> Task statement:
In the material below, the lines containing the word "signed" are required; copy each of them.

************

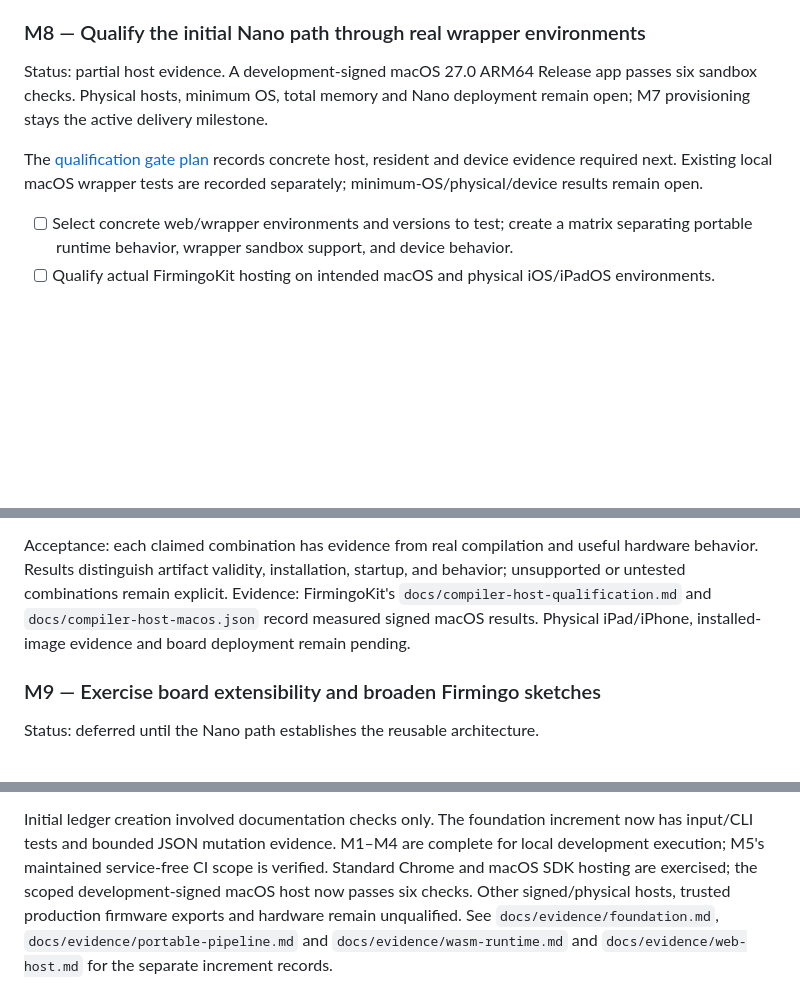
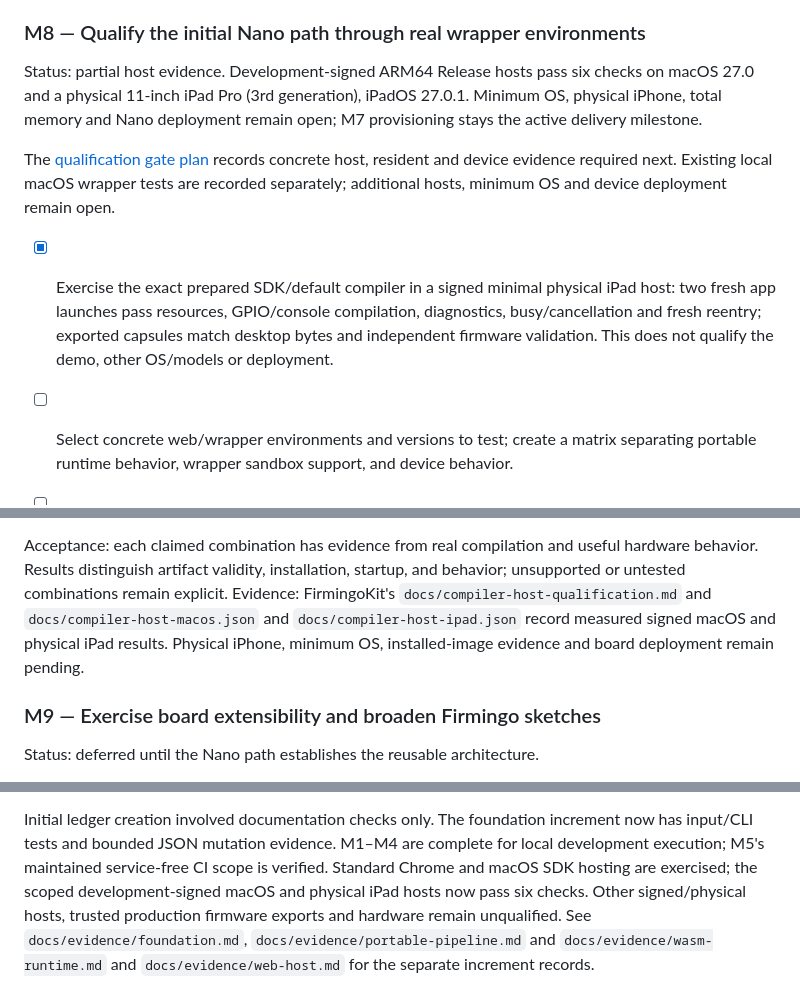
Before and after one commit to AlexGivens/Firmingo-Compiler, a Markdown page: TODO.md, 3 parts joined by grey strips. Rendered like a GitHub page; blank space fills up the shorter version.

Commit message:
Record physical iPad wrapper checks and remaining qualification gates

```diff
--- a/TODO.md
+++ b/TODO.md
@@ -368,13 +368,16 @@ validation. The stale historical address is rejected. No hardware qualification.
 
 ### M8 — Qualify the initial Nano path through real wrapper environments
 
-Status: partial host evidence. A development-signed macOS 27.0 ARM64 Release app
-passes six sandbox checks. Physical hosts, minimum OS, total memory and Nano
-deployment remain open; M7 provisioning stays the active delivery milestone.
+Status: partial host evidence. Development-signed ARM64 Release hosts pass six
+checks on macOS 27.0 and a physical 11-inch iPad Pro (3rd generation), iPadOS
+27.0.1. Minimum OS, physical iPhone, total memory and Nano deployment remain open;
+M7 provisioning stays the active delivery milestone.
 
 The [qualification gate plan](docs/release-qualification.md) records concrete host,
 resident and device evidence required next. Existing local macOS wrapper tests are
-recorded separately; minimum-OS/physical/device results remain open.
+recorded separately; additional hosts, minimum OS and device deployment remain open.
+
+- [x] Exercise the exact prepared SDK/default compiler in a signed minimal physical iPad host: two fresh app launches pass resources, GPIO/console compilation, diagnostics, busy/cancellation and fresh reentry; exported capsules match desktop bytes and independent firmware validation. This does not qualify the demo, other OS/models or deployment.
 
 - [ ] Select concrete web/wrapper environments and versions to test; create a matrix
   separating portable runtime behavior, wrapper sandbox support, and device behavior.
@@ -395,8 +398,9 @@ Acceptance: each claimed combination has evidence from real compilation and usef
 hardware behavior. Results distinguish artifact validity, installation, startup,
 and behavior; unsupported or untested combinations remain explicit.
 Evidence: FirmingoKit's `docs/compiler-host-qualification.md` and
-`docs/compiler-host-macos.json` record measured signed macOS results. Physical
-iPad/iPhone, installed-image evidence and board deployment remain pending.
+`docs/compiler-host-macos.json` and `docs/compiler-host-ipad.json` record measured
+signed macOS and physical iPad results. Physical iPhone, minimum OS, installed-image
+evidence and board deployment remain pending.
 
 ### M9 — Exercise board extensibility and broaden Firmingo sketches
 
@@ -480,8 +484,8 @@ Initial ledger creation involved documentation checks only. The foundation incre
 now has input/CLI tests and bounded JSON mutation evidence. M1–M4 are complete for
 local development execution; M5's maintained service-free CI scope is verified.
 Standard Chrome and macOS SDK hosting are exercised; the scoped development-signed
-macOS host now passes six checks. Other signed/physical hosts, trusted production
-firmware exports and hardware remain unqualified. See
+macOS and physical iPad hosts now pass six checks. Other signed/physical hosts,
+trusted production firmware exports and hardware remain unqualified. See
 `docs/evidence/foundation.md`, `docs/evidence/portable-pipeline.md` and
 `docs/evidence/wasm-runtime.md` and `docs/evidence/web-host.md` for the separate
 increment records.
```
Also changed, not shown: AGENTS.md (+7 -0 lines), docs/release-qualification.md (+10 -6 lines).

************

> Task result:
-Status: partial host evidence. A development-signed macOS 27.0 ARM64 Release app
+Status: partial host evidence. Development-signed ARM64 Release hosts pass six
+- [x] Exercise the exact prepared SDK/default compiler in a signed minimal physical iPad host: two fresh app launches pass resources, GPIO/console compilation, diagnostics, busy/cancellation and fresh reentry; exported capsules match desktop bytes and independent firmware validation. This does not qualify the demo, other OS/models or deployment.
-`docs/compiler-host-macos.json` record measured signed macOS results. Physical
+signed macOS and physical iPad results. Physical iPhone, minimum OS, installed-image
 Standard Chrome and macOS SDK hosting are exercised; the scoped development-signed
-macOS host now passes six checks. Other signed/physical hosts, trusted production
+macOS and physical iPad hosts now pass six checks. Other signed/physical hosts,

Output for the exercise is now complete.